“What’s becoming more apparent, and where the young kids seem to be heading now, is if you’re in a group you’ve got to be able to play live.
“It’s much more about the live show.
“And it is for us too – the tour in a way is the fruit on the tree. You get directly into people’s minds. It’s what I love about it. You’re there, it’s the moment.
“And that’s a big theme with the album. It’s what you’re doing. If you can get this bit right, the ‘now’ right, then it doesn’t matter where you’ve been or what you do in the future.”
So while certain bands from the 1980s will join lucrative revue-style tours, Duran Duran refuse to overplay the nostalgia card.
“It’s funny but we’ve been accused of it, many times. I can remember stories like ‘It’s Christmas again and Duran Duran are being wheeled out for their annual show’ and it’s ridiculous – it’s not true.
“That’s exactly why we want to go back in the studio and make new records because it makes you part of what’s going on now rather than something that people were listening to that is five or 10 or 20 years old.
“There’s real currency in having a new record out and basing a show around it.
“We’re not going out playing a greatest hits tour with this show, it’s fully integrated new music and old, but we’ll put new songs in so they make sense with the old.”
Happy to be caught in the moment
DURAN Duran wouldn’t have a hope of filling the Motorpoint Arena on June 4 or thrilling crowds at V Festival this summer if it wasn’t for era-shaping hits such as Girls On Film and Rio, of course.
Alongside plush videos, the sound hallmarked Le Bon and cohorts as progressive, circling the New Romantic movement by being more rock than other members of the synth brigade.
Their legacy is an incredible stash of hits across the decades, 80 million album sales and five Lifetime Achievement Awards alongside Brits and Ivor Novellos. Then there’s been the off-shoot bands such as Power Station, The Devils and Arcadia, while two tribute albums have seen Kylie to Deftones cover their music.
“All of that stuff, all of our history has coloured us in as people,” considers Simon. “We started off as kids and over the years we’ve developed. We are men and we’ve lived lives and we’ve got a story to tell.”
A glimpse at Duran Duran’s discography shows a band reluctant to stand still stylistically or musically.
“We never try to be difficult to predict. If you do that you make yourself very predictable. We’ve just got our own way of doing things.”
For All You Need Is Now they called upon the skills of Grammy Award-winning producer and fan Mark Ronson with Spike Stent (Madonna, Björk) mixing. There were guest vocals/rap from band Scissor Sisters’ Ana Matronic and Kelis, with string arrangements from Arcade Fire’s Owen Pallett. Previous album Red Carpet Massacre saw them work with Timbaland and Justin Timberlake.

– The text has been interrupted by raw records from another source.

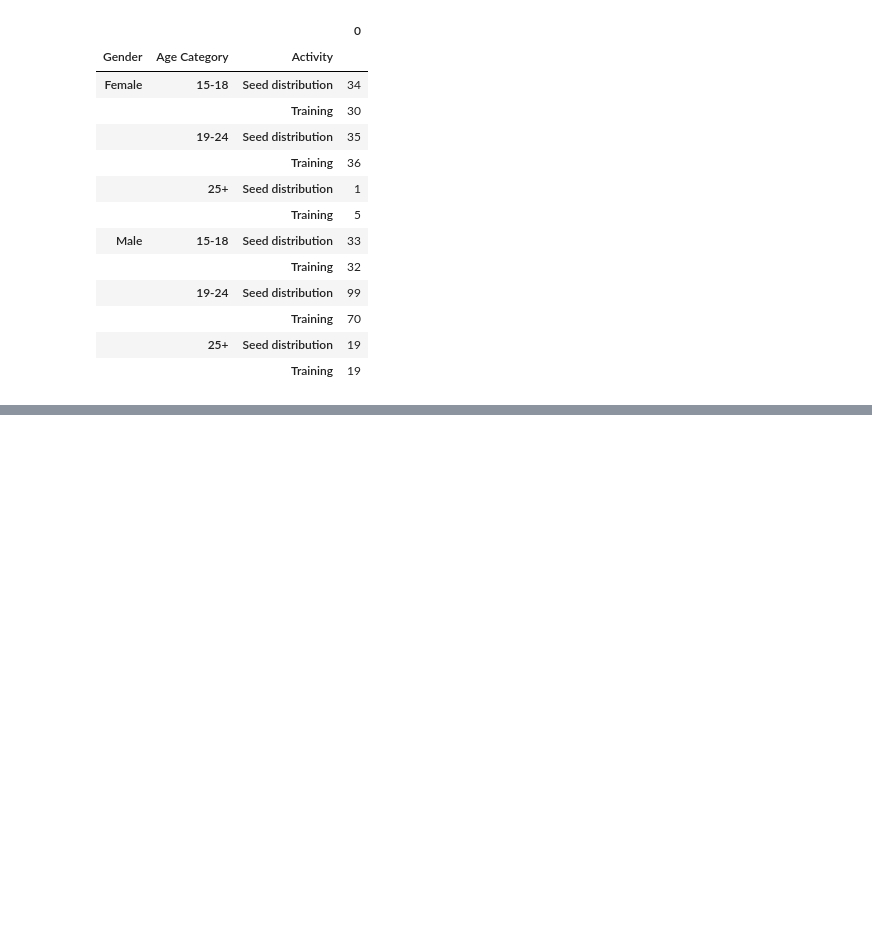
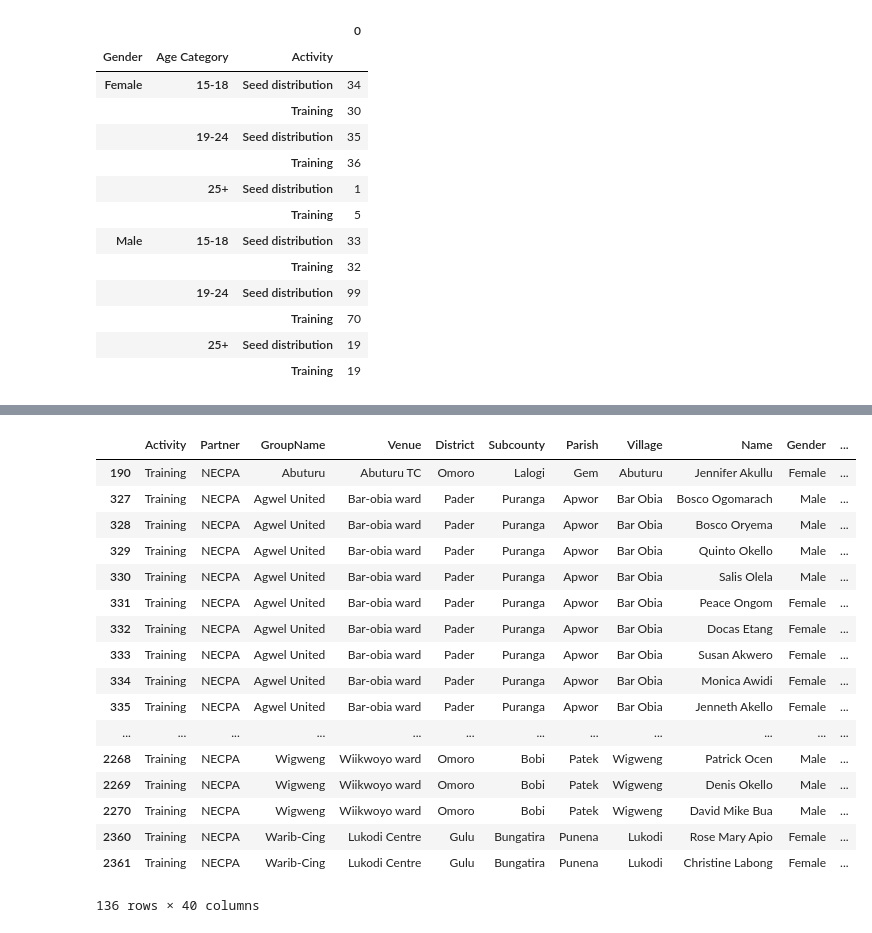
Before and after one commit to prabhant/TolaReports, a Jupyter notebook: snippetts.ipynb, the cells around one changed output, grey strips where cells are left out. Drawn from its saved outputs; the diff is of its cells as text; code cells hidden in the pictures; blank space fills up the shorter version.

Commit message:
New data
added another table with the new data supplied

```diff
--- a/snippetts.ipynb
+++ b/snippetts.ipynb
@@ -127,0 +126,6 @@ dfc.to_csv('trial.csv')
+# %%
+df = pd.read_csv('new_report.csv')
+df = df.drop(df.columns[31], axis=1)
+df = df.drop(df.columns[31], axis=1)
+df = df.drop(df.columns[31], axis=1)
+list(df)
@@ -127,0 +153,41 @@ dfc.to_csv('trial.csv')
+# %%
+d = df.iloc[:,31].value_counts()
+month_arr = ['Month_ID_Mob', 'Month_N_Mgt', 'Month_Demo', 'Month_PHH',
+             'Month_Mrk_Sales', 'Month_C_Mgt', 'Month_Seed_Dist']
+year_arr = ['Year_ID_Mob', 'Year_N_Mgt', 'Year_Demo', 'Year_PHH',
+             'Year_Mrk_Sales', 'Year_C_Mgt', 'Year_Seed_Dist']
+activity_arr = ['id mob', 'nursery management', 'demo', 'phh', 'marketing', 'crop management', 'seed distribution']
+count_arr = []
+df_arr = []
+index = 10
+
+val = 'March'
+valy = 2018
+for i in range(len(month_arr)):
+    index = index+3
+    df_tmp = df[df[month_arr[i]]== val]
+    df_tmp = df_tmp[df_tmp[year_arr[i]] == valy]
+    count_tmp = df_tmp.iloc[:,index].value_counts()
+    count_arr.append(count_tmp)
+    df_arr.append(df_tmp)
+# %%
+df_arr[5]
+# %% [output]
+|  | Activity | Partner | GroupName | Venue | District | Subcounty | Parish | Village | Name | Gender | ... |
+| 190 | Training | NECPA | Abuturu | Abuturu TC | Omoro | Lalogi | Gem | Abuturu | Jennifer Akullu | Female | ... |
+| 327 | Training | NECPA | Agwel United | Bar-obia ward | Pader | Puranga | Apwor | Bar Obia | Bosco Ogomarach | Male | ... |
+| 328 | Training | NECPA | Agwel United | Bar-obia ward | Pader | Puranga | Apwor | Bar Obia | Bosco Oryema | Male | ... |
+| 329 | Training | NECPA | Agwel United | Bar-obia ward | Pader | Puranga | Apwor | Bar Obia | Quinto Okello | Male | ... |
+| 330 | Training | NECPA | Agwel United | Bar-obia ward | Pader | Puranga | Apwor | Bar Obia | Salis Olela | Male | ... |
+| 331 | Training | NECPA | Agwel United | Bar-obia ward | Pader | Puranga | Apwor | Bar Obia | Peace Ongom | Female | ... |
+| 332 | Training | NECPA | Agwel United | Bar-obia ward | Pader | Puranga | Apwor | Bar Obia | Docas Etang | Female | ... |
+| 333 | Training | NECPA | Agwel United | Bar-obia ward | Pader | Puranga | Apwor | Bar Obia | Susan Akwero | Female | ... |
+| 334 | Training | NECPA | Agwel United | Bar-obia ward | Pader | Puranga | Apwor | Bar Obia | Monica Awidi | Female | ... |
+| 335 | Training | NECPA | Agwel United | Bar-obia ward | Pader | Puranga | Apwor | Bar Obia | Jenneth Akello | Female | ... |
+| ... | ... | ... | ... | ... | ... | ... | ... | ... | ... | ... | ... |
+| 2268 | Training | NECPA | Wigweng | Wiikwoyo ward | Omoro | Bobi | Patek | Wigweng | Patrick Ocen | Male | ... |
+| 2269 | Training | NECPA | Wigweng | Wiikwoyo ward | Omoro | Bobi | Patek | Wigweng | Denis Okello | Male | ... |
+| 2270 | Training | NECPA | Wigweng | Wiikwoyo ward | Omoro | Bobi | Patek | Wigweng | David Mike Bua | Male | ... |
+| 2360 | Training | NECPA | Warib-Cing | Lukodi Centre | Gulu | Bungatira | Punena | Lukodi | Rose Mary Apio | Female | ... |
+| 2361 | Training | NECPA | Warib-Cing | Lukodi Centre | Gulu | Bungatira | Punena | Lukodi | Christine Labong | Female | ... |
+136 rows × 40 columns
```
Also changed, not shown: parts of 9 cells of this notebook, 1 other file.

Ronson has dubbed the new record “the imaginary follow up to Rio that never was.”
“He gets on with everybody really well,” says Simon. He’s charming and he doesn’t offend you when he tells you he doesn’t like what you’ve done. So if he wants to guide you, you never feel like you’re being pushed.
“He made us try very hard at things, and relax as well. He’s really good fun and he’s a proper musician.”
A nine-track version of All You Need Is Now was first released on iTunes in December, topping download charts in 15 countries.
But how Duran Duran figure in the mixed bag that is 2011’s music scene hasn’t demanded too much thought.
“I pay some attention. I’m kind of in and out, especially when we’re working. Because you’re surrounded by so much music anyway you tend to want to switch off. You want to watch telly, watch sport, cricket.
“It’s come full circle with us because our kids love putting records on now. We got my daughter Amber a little Dancette portable last Christmas.”
And his middle daughter Saffy makes her own music in a band – as do Roger and Andy Taylor’s offspring.
“I managed to turn her on to Nick Drake which I thought was a great achievement. I’m about to try unloading Leonard Cohen on her.
“That’s kind of the area she’s in. It’ll be the Cocteau Twins next week.”